Childhood And Early Life
Dean was born on 14 October 1938 in Akron, Ohio. While still, young Dean moved with his family to Flossmoor, Illinois. It was there that he attended grade school. He attended the Staunton Military Academy in Virginia for his high school education. While there Dean became friendly with Barry Goldwater, the son of American Senator Barry Goldwater. This led to Dean gaining some contacts within the Republican Party. Dean received a bachelor’s degree from The College of Wooster in Ohio. He then went on to qualify to practice law from Georgetown University. Upon the completion of his studies, Dean began working for the Washington D.C law firm, Welch & Morgan. Dean was accused of a conflict of interest violation and fired shortly after taking the job.
Career In Politics

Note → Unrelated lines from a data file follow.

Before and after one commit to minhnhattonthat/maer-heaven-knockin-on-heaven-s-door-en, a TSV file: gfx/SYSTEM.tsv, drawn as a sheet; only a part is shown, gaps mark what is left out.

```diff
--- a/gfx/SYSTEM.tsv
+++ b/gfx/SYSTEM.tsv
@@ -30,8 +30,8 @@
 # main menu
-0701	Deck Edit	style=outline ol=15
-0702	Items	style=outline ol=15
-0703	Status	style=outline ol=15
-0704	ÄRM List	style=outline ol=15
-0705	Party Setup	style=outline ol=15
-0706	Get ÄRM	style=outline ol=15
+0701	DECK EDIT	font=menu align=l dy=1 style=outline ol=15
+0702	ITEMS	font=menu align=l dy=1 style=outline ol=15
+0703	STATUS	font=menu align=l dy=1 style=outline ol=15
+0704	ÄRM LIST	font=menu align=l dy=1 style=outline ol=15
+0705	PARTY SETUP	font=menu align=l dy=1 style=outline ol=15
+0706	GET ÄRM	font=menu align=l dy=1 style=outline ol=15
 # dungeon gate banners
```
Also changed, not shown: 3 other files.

Thanks to his connections with the Goldwater, Dean was made the chief minority counsel for Republican Party members for the United States House Committee on the Judiciary. Dean also received other positions on boards dealing with legal issues and crime. During the 1968 presidential campaign, Dean volunteered to work for Republican Party candidate, Richard Nixon. Dean wrote position papers on crime for the campaign. Following Nixon’s election victory Dean was made an associate deputy for the Attorney General, John Mitchell.
Dean was then made counsel to the president in 1970. Dean was involved with Jeb Magruder, John Mitchell and George Liddy’s plans to eavesdrop on the headquarters of the Democratic Party’s National Committee. Liddy led the operation that saw burglars place bugging equipment in the DNC offices. A second break-in was organized to photograph files held by the DNC, the staff at the Watergate discovered this break-in. Following the arrest of the burglars, it was Dean who took possession of all evidence relating to the break-ins and destroyed much of it. It was revealed during hearings that Dean had received files from the FBI on the on-going investigations into the scandal. It was also claimed that Dean was placed in charge of the cover-up by Richard Nixon himself.

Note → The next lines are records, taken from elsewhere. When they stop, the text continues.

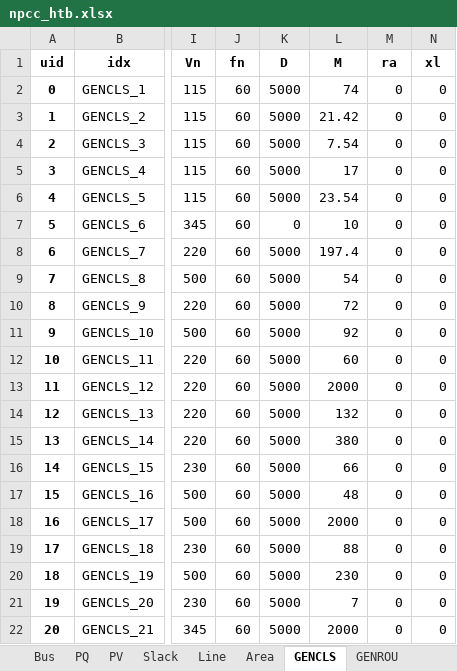
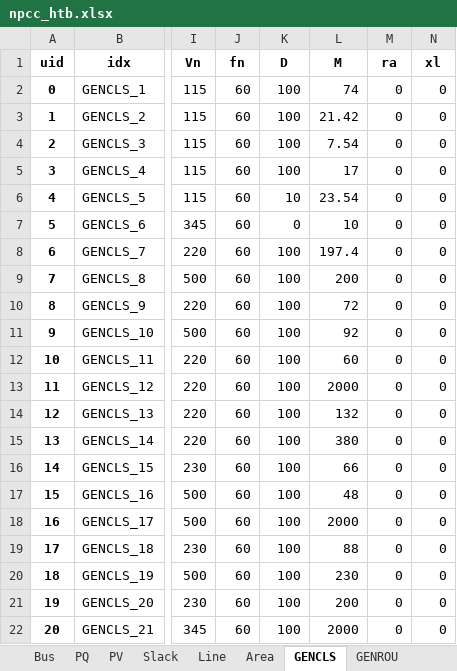
Before and after one commit to jinningwang/hlcosim, an Excel workbook: code/case/npcc_htb.xlsx, sheet GENCLS, drawn as a sheet; only a part is shown, gaps mark what is left out; values as stored, in another font and other column widths than the file's, no borders; the diff names each change by its address in the sheet, - before the commit and + after, or states it on an @@ line.

```diff
--- a/code/case/npcc_htb.xlsx (sheet GENCLS)
+++ b/code/case/npcc_htb.xlsx (sheet GENCLS)
-K2:K5 (D): 5000
+K2:K5 (D): 100
-K6 (D): 5000
+K6 (D): 10
-K8:K22 (D): 5000
+K8:K22 (D): 100
-L9 (M): 54
+L9 (M): 200
-L21 (M): 7
+L21 (M): 200
```
Also changed, not shown: sheet TGOV1NDB, sheet GENROU, 5 other files.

Dean then came under investigation for his involvement, while still leading the Nixon administration’s efforts to cover up the scandal. In April 1973, Dean began cooperating with prosecutors who were investigating the scandal. Although he cooperated with a Senate investigation, Dean would plead the fifth when faced with a grand jury. Dean had sought immunity from prosecution from Nixon but was instead fired. Dean then received immunity from the Senate Committee and testified against his co-conspirators.
Dean also accused Nixon of direct involvement in the Watergate scandal. Dean could not provide any evidence of this, but he did advise investigators that he felt Nixon would have tapes of their conversations. Dean pleaded guilty to obstruction of justice and sentenced to one to four years in prison. However, Dean served just four months at a safe house as he testified in the trials of the other Watergate conspirators. He was banned from practicing law after his conviction.
Post Politics Work
Dean became an investment banker after his release and retired from investment banking in 2000. He also became a writer, he wrote about the Watergate scandal and some of the other events during the Nixon presidency. Dean has also been an outspoken critic of the Republican Party. Dean feels that Republicans, in particular, the Christian Right, have abandoned classical conservatism for authoritarianism. Three of Dean’s books deal with the subject, Worse than Watergate: The Secret Presidency of George W Bush, Conservatives without Conscience and Broken Government: How Republican Rule Destroyed the Legislative, Executive and Judicial Branches. Dean was a very outspoken critic of George W Bush and claimed he and Dick Cheney had committed far worse crimes than Richard Nixon in lying to Congress and carrying out wiretaps without a warrant.
In 1962, Dean married Karla Hennings. Together they had a son, John. The couple divorced in 1970. Dean married Maureen Kane in 1972. They live together in California.